The unwillingness to take hard decisions has created a number of anomalous situations. Here are three illustrations pertaining to Sri Lankan Tamils. Special Judge V. Navaneethan awarded capital punishment to all the 26 accused in the Rajiv Gandhi assassi nation case. The Supreme Court confirmed the death sentence on four and awarded life imprisonment for three. The rest were convicted for lesser offences under the Arms Act, the Explosive Substances Act, the Foreigners Act, the Passport Act, and so on. As they had already undergone imprisonment for a period, the Supreme Court set them free. While the acquitted Indian nationals were set free, the Sri Lankan Tamils were lodged in special camps.

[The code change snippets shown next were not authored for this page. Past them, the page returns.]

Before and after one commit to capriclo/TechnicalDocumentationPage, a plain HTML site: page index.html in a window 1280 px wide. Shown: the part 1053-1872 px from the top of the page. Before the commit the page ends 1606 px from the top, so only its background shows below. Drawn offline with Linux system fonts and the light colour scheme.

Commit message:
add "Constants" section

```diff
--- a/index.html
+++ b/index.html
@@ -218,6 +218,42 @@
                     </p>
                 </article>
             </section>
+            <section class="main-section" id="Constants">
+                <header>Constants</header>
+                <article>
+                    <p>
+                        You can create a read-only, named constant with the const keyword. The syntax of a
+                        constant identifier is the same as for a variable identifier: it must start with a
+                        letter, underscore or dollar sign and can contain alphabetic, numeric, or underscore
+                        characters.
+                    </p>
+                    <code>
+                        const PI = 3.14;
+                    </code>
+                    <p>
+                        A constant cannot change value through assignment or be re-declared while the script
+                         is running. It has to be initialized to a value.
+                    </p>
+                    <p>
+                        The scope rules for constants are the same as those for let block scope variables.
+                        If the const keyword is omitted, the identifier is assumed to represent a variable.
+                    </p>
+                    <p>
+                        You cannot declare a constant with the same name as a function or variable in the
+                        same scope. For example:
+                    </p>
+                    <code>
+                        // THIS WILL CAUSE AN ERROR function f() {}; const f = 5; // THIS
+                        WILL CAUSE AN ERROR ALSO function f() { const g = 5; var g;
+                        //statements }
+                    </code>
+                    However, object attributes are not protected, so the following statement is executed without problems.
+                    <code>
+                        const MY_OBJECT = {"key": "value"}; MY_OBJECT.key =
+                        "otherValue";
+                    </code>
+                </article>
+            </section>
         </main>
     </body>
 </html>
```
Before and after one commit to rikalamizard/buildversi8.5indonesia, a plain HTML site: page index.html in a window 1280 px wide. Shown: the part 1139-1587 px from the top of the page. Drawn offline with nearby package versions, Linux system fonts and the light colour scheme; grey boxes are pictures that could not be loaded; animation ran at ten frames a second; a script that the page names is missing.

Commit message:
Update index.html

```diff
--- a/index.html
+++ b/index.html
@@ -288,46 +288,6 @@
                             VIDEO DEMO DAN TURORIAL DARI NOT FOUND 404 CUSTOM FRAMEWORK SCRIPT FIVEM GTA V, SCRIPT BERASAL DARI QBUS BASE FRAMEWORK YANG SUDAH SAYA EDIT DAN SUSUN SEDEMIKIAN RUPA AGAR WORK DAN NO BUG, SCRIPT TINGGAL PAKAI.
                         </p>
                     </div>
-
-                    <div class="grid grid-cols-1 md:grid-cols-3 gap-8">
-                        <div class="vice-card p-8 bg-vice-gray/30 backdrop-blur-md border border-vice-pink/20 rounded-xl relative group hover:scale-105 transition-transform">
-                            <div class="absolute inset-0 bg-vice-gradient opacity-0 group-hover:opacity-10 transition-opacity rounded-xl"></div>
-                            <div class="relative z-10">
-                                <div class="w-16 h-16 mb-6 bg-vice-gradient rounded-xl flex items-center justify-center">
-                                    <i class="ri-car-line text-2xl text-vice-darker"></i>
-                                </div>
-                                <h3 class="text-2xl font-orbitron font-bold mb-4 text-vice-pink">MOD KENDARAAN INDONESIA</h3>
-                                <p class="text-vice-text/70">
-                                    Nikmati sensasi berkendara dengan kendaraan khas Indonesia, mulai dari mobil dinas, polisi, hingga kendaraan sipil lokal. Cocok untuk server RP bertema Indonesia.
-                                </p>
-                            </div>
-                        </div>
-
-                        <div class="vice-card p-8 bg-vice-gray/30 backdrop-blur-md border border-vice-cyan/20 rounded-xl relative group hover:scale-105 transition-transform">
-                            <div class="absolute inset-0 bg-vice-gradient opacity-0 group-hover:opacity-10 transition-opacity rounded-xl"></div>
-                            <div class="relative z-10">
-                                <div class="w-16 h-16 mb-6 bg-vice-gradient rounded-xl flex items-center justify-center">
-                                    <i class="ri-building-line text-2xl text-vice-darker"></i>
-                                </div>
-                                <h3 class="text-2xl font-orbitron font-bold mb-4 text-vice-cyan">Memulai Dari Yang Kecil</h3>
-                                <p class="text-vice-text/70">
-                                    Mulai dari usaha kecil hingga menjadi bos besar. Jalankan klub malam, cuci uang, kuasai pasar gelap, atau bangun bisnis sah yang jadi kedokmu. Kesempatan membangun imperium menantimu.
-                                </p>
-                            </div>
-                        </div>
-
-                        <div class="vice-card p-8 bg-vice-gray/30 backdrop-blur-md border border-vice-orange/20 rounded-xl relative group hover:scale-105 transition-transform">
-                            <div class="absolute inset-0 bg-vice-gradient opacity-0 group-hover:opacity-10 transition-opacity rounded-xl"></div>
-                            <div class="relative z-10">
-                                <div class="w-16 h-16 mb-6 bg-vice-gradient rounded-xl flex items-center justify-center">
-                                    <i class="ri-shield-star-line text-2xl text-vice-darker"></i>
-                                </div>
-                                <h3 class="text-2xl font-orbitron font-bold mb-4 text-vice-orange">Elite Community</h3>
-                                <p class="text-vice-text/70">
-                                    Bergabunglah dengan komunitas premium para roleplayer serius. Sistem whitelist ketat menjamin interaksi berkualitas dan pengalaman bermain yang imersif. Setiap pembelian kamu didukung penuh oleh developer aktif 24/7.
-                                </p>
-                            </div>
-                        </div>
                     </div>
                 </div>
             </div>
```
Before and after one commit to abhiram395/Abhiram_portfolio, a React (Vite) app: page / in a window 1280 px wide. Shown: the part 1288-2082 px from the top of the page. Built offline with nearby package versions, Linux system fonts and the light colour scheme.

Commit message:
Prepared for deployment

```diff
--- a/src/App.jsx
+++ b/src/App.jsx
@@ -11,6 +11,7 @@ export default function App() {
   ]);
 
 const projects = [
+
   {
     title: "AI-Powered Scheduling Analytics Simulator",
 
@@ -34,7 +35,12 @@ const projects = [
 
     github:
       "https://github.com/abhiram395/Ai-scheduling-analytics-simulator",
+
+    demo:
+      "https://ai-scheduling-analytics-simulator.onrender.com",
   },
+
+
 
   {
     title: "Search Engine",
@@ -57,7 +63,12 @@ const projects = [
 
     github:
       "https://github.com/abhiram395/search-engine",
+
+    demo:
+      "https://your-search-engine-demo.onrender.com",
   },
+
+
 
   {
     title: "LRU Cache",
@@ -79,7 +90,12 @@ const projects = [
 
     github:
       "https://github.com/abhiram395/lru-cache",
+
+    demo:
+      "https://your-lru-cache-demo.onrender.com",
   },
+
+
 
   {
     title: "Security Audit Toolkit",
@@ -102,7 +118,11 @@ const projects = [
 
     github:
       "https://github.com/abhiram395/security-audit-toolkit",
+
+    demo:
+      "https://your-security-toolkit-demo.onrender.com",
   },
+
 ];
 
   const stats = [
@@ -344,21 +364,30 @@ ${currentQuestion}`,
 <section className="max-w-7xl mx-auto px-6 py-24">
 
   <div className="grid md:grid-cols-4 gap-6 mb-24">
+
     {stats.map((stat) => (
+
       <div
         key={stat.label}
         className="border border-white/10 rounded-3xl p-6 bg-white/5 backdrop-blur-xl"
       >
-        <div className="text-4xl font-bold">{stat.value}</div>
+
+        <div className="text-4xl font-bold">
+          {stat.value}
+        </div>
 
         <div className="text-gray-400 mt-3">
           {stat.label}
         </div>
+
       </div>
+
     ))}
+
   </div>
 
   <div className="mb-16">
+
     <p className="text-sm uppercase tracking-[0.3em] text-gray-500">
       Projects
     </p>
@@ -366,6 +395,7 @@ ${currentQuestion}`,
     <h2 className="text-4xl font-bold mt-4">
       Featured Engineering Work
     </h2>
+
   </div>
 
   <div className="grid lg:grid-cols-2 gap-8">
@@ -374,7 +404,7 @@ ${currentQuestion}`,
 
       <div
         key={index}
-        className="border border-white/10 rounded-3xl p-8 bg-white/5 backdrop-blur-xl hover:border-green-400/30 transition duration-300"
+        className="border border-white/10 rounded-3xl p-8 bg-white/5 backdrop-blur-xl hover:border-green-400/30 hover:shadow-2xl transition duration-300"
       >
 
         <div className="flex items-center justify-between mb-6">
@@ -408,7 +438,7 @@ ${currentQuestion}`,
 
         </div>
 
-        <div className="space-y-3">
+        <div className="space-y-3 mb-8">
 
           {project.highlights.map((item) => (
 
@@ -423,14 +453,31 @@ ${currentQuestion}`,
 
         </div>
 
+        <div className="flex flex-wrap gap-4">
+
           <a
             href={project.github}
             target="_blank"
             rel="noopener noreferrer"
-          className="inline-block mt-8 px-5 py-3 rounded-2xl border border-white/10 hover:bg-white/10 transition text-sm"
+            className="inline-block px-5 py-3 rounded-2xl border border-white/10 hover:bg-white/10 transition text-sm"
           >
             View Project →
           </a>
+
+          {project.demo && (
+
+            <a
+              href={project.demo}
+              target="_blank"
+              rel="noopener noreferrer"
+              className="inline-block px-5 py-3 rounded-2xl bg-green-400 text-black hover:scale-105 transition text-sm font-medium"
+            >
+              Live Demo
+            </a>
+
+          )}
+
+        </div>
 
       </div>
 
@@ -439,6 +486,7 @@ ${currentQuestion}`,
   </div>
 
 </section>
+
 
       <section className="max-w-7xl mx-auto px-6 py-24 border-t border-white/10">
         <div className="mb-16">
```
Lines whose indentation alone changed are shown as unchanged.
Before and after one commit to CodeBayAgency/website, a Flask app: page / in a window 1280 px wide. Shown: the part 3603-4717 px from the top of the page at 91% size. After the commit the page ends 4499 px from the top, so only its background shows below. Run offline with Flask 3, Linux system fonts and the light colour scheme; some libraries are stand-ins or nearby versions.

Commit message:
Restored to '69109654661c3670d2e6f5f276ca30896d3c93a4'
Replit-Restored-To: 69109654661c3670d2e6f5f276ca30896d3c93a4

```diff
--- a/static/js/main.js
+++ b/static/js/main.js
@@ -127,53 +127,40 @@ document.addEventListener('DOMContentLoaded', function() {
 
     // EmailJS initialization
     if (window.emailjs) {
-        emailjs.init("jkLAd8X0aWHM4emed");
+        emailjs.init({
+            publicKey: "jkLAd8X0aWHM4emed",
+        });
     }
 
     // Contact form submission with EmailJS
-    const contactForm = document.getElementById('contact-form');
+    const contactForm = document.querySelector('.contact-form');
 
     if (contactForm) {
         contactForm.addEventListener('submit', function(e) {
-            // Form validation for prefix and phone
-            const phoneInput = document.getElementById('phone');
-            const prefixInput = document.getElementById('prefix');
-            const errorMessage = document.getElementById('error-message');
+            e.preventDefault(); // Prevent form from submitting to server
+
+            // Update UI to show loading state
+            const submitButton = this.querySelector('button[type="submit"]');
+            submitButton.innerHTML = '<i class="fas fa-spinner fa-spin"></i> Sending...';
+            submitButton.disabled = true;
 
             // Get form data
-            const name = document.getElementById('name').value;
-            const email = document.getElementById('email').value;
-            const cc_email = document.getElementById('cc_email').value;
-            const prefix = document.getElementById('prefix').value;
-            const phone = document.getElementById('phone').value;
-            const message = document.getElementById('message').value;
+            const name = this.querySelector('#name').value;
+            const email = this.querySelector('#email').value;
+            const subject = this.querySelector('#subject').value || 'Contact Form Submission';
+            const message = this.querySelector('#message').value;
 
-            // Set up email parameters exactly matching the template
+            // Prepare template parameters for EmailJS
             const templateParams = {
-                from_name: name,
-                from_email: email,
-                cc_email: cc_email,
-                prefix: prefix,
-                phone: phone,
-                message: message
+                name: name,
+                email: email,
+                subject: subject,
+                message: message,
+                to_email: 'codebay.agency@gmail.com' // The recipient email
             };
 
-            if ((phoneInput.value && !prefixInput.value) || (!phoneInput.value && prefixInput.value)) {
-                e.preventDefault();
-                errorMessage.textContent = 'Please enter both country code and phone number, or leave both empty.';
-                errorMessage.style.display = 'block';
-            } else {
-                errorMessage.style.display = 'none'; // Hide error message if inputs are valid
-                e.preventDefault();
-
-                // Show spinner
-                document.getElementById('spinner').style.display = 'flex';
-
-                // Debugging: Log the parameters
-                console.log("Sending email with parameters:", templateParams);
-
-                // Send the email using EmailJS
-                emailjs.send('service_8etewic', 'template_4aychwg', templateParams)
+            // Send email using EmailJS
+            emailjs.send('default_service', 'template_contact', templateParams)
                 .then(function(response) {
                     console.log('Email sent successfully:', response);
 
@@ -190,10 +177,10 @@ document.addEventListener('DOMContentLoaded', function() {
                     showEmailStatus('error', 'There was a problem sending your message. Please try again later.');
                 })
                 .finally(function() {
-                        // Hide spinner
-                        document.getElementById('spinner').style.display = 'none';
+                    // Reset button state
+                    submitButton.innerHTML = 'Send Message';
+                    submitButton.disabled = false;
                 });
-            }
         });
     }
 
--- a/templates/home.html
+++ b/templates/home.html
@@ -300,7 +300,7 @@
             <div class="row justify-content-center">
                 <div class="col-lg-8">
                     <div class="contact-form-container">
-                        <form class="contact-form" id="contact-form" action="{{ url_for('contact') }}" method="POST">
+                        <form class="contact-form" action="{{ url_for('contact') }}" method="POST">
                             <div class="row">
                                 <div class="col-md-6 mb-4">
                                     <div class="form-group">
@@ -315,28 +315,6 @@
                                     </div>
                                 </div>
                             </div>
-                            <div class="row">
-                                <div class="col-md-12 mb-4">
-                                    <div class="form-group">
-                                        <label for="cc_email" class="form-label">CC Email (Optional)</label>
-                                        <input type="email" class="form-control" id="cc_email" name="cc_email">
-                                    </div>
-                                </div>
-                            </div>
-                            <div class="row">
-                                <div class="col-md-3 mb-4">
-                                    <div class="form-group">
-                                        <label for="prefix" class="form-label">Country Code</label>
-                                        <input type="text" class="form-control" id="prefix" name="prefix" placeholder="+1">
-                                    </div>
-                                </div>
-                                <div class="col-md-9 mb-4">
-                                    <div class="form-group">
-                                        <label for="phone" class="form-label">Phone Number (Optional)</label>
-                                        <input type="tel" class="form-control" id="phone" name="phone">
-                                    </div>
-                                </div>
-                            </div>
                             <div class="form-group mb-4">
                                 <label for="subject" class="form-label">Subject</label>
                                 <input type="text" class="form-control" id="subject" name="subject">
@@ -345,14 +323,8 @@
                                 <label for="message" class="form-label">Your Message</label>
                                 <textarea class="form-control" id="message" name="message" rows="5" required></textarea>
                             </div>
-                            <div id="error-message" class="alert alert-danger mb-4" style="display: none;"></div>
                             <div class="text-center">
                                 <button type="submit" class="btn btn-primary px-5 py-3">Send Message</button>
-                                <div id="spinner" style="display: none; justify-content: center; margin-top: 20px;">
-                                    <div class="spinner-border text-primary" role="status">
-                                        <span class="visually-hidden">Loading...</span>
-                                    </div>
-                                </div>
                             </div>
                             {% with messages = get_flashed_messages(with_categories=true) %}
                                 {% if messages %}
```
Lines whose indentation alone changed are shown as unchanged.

The second illustration relates to the Ahat case. The ship M.V. Ahat was registered in Singapore and was flying a Honduran flag. It allegedly carried weapons and ammunition for the LTTE in Jaffna when the Indian Navy and the Coast Guard intercepted it. A fter an exchange of fire, the ship was set ablaze and some Sri Lankan Tamils, including Kittu, committed suicide. Judge Lakshmana Reddy acquitted all the accused in the case and ordered the Commissioner of Police to hand them over to Honduras. The Specia l Investigation Team (SIT) and the Central Bureau of Investigation (CBI) went on appeal to the Supreme Court, which found the accused guilty on some charges and sentenced them to a total period of imprisonment of three years. Here again, the accused had already completed the term of imprisonment and, therefore, were set free. Honduras did not want to accept the Tamils, and the Tamils did not have Honduran passports anyway. The Tamils also did not want to go back to Sri Lanka. One Tamil went to West Asia . The rest are in safe custody in Visakhapatnam.

The third illustration is a grim reminder of the ignorance of Tamil Nadu security officials about the international network that the Tigers have built up over the years. Bhaskaran, an LTTE guerilla, was detained in the Saidapet Special Camp (in Chennai) after Rajiv Gandhi's assassination. No charges were preferred against him, and he appealed to the authorities for permission to go abroad. The immigration authorities left Bhaskaran at the Meenambakkam airport. A few weeks later, Bhaskaran was found in P hnom Penh negotiating the purchase of surface-to-air missiles for the LTTE. What is more, he boasted to journalists about how he hoodwinked the authorities in Tamil Nadu.

These examples should serve as a warning to New Delhi and Chennai. Even under existing rules and regulations, aliens working against the Indian national interest can be deported. What is lacking is the political will to make difficult decisions. India, e specially Tamil Nadu, cannot afford to become a "soft state".

V. Suryanarayan is former Director, Centre for South and Southeast Asian Studies, University of Madras.